Aristotle, Art of Rhetoric

LCL 193: xx-xxi

Go To Section
Go To Section


were seen as a shining model (cf. Cic. Orat. 37–38), and speeches became declamations. The later terminology of forensic rhetoric was developed by Hermagoras of Temnos in the second century. Cicero, who was of course a politician, an orator, and also an advocate, knew that Aristotle had written on rhetoric, but he probably never read the book: it may have been unavailable or at least hard to get, since Aristotle’s school treatises had only just begun to be re-edited by Andronicus of Rhodes. In any case, Cicero mainly appealed to the authority of Aristotle for the claim that a good orator ought also to study philosophy or at least ethics. Eventually, rhetoric became a part of general education for young students who had finished their basic studies—reading, writing, arithmetic—with a grammarian.

It is therefore not much of a surprise that we have no Greek commentary on Aristotle’s Rhetoric from late antiquity—rhetoric had become a part of the literary rather than the philosophical tradition. In the traditional order of Aristotle’s works given in the edition of Immanuel Bekker (1831), which has been used for references to Aristotle’s text ever since, the Rhetoric appears at the very end, alongside the Poetics. And even though the Rhetoric was translated and also re-edited by the humanists of the Renaissance and later by philological scholars of the nineteenth century, its rediscovery as a work of serious interest to philosophers and political scientists came only in the twentieth century, when rhetoric was again seen as an important tool of public communication, and scholars of ancient philosophy recognized its connections with Aristotle’s logic and political theory.




A full bibliography of scholarly work on the Rhetoric would cover many pages. The following are suggestions for readers who wish to follow up on specific aspects of Aristotle’s book—history of rhetoric, logic, connections with ethics and psychology, etc. The books cited here all contain further bibliographies.

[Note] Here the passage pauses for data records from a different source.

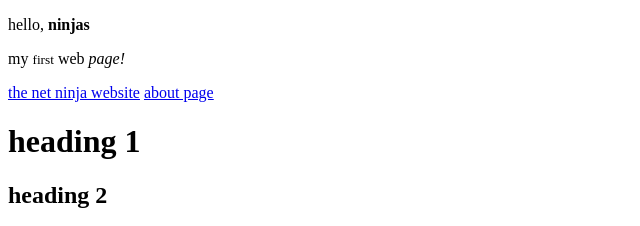
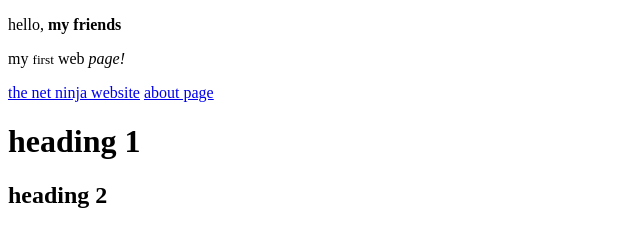
Before and after one commit to queencytech/my-repository, a plain HTML site: page index.html in a window 1280 px wide. Shown: the top 226 px of the page, 0-640 px from the left. Drawn offline with Linux system fonts and the light colour scheme.

Commit message:
update index text

```diff
--- a/index.html
+++ b/index.html
@@ -6,7 +6,7 @@
 <body>
 
     <div>
-        <p>hello, <strong>ninjas</strong></p>
+        <p>hello, <strong>my friends</strong></p>
         <p>my <small>first</small> web <em>page!</em></p>
         <a href="https://www. thenetninja.co.uk">the net ninja website</a>
         <a href="about.html">about page</a>
```
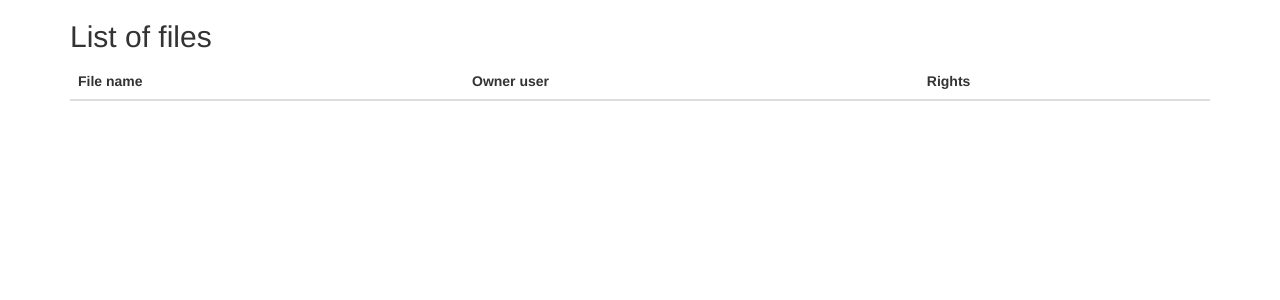
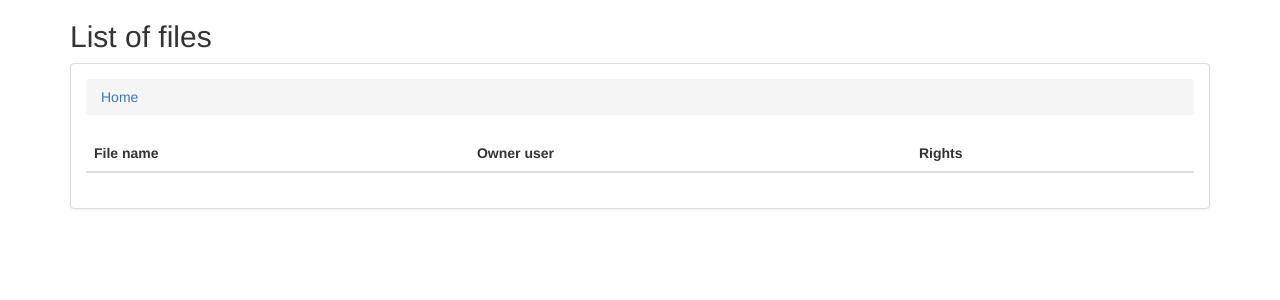
Before and after one commit to ytalashko/data-security-lab3, a Django app: page /view/ in a window 1280 px wide. Shown: the top 300 px of the page. Run offline with Django 3.2, Linux system fonts and the light colour scheme; data that the repository does not hold is empty; parts of the project's set-up code (start-up, migrations or seed data) failed here and were passed over; some libraries are stand-ins or nearby versions.

Commit message:
[frontend] add icons

```diff
--- a/data-security-lab3/static/js/viewObjects.js
+++ b/data-security-lab3/static/js/viewObjects.js
@@ -1,4 +1,7 @@
+//todo: improve color map
 var rowClasses = ['#00CC99', '#74FFFF'];
+
+var path = '';
 
 $('document').ready(function(){
     readData('').success(generateTable);
@@ -15,8 +18,11 @@ var generateTable = function(json){
     var data = JSON.parse(json);
     var table = $('#table tbody');
     for(var i in data){
+        var isFile = data[i]['type']==='f';
         var row = $('<tr></tr>').attr('bgcolor',rowClasses[i%2]);
-        row.append($('<td></td>').addClass('col-md-1').text(data[i]['type']));
+        row.append($('<td></td>').append( $('<span></span>').addClass('glyphicon')
+                .addClass(isFile?'glyphicon-file':'glyphicon-folder-open')
+        ).addClass('col-md-1'));
         row.append($('<td></td>').text(data[i]['name']));
         row.append($('<td></td>').text(data[i]['user']));
         row.append($('<td></td>').text(data[i]['right']));
--- a/data-security-lab3/templates/viewObjects.html
+++ b/data-security-lab3/templates/viewObjects.html
@@ -11,6 +11,11 @@
 <body>
     <div class="container">
         <h2>List of files</h2>
+        <div class="panel panel-default">
+           <div class="panel-body">
+               <ol class="breadcrumb" id="breadcrumb">
+                   <li><a href="/view/">Home</a></li>
+               </ol>
                <table class="table" id="table">
                     <thead>
                         <tr>
@@ -22,6 +27,8 @@
                     <tbody></tbody>
                </table>
             </div>
+        </div>
+    </div>
     <script type="text/javascript" src="{% static 'admin/js/jquery.min.js' %}"></script>
     <script type="text/javascript" src="{% static 'js/bootstrap.js' %}"></script>
     <script src="{% static 'js/viewObjects.js' %}"></script>
```
Lines whose indentation alone changed are shown as unchanged.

  • Aristote, Rhétorique. Edited by M. Dufour. 3 vols. Paris: Les Belles Lettres, 1960–1973.
  • Aristotelis Ars Rhetorica. Edited by R. Kassel. Berlin: De Gruyter, 1976.
  • Aristotelis Ars Rhetorica. Edited by W. D. Ross. Oxford: Clarendon Press, 1959.
  • Bartlett, R. Aristotle’s “Art of Rhetoric.” With notes and interpretive essay. Chicago: University of Chicago Press, 2019.
  • Cooper, Lane. The Rhetoric of Aristotle. New York, 1932.
  • Kennedy, G. A. Aristotle, On Rhetoric. With introduction,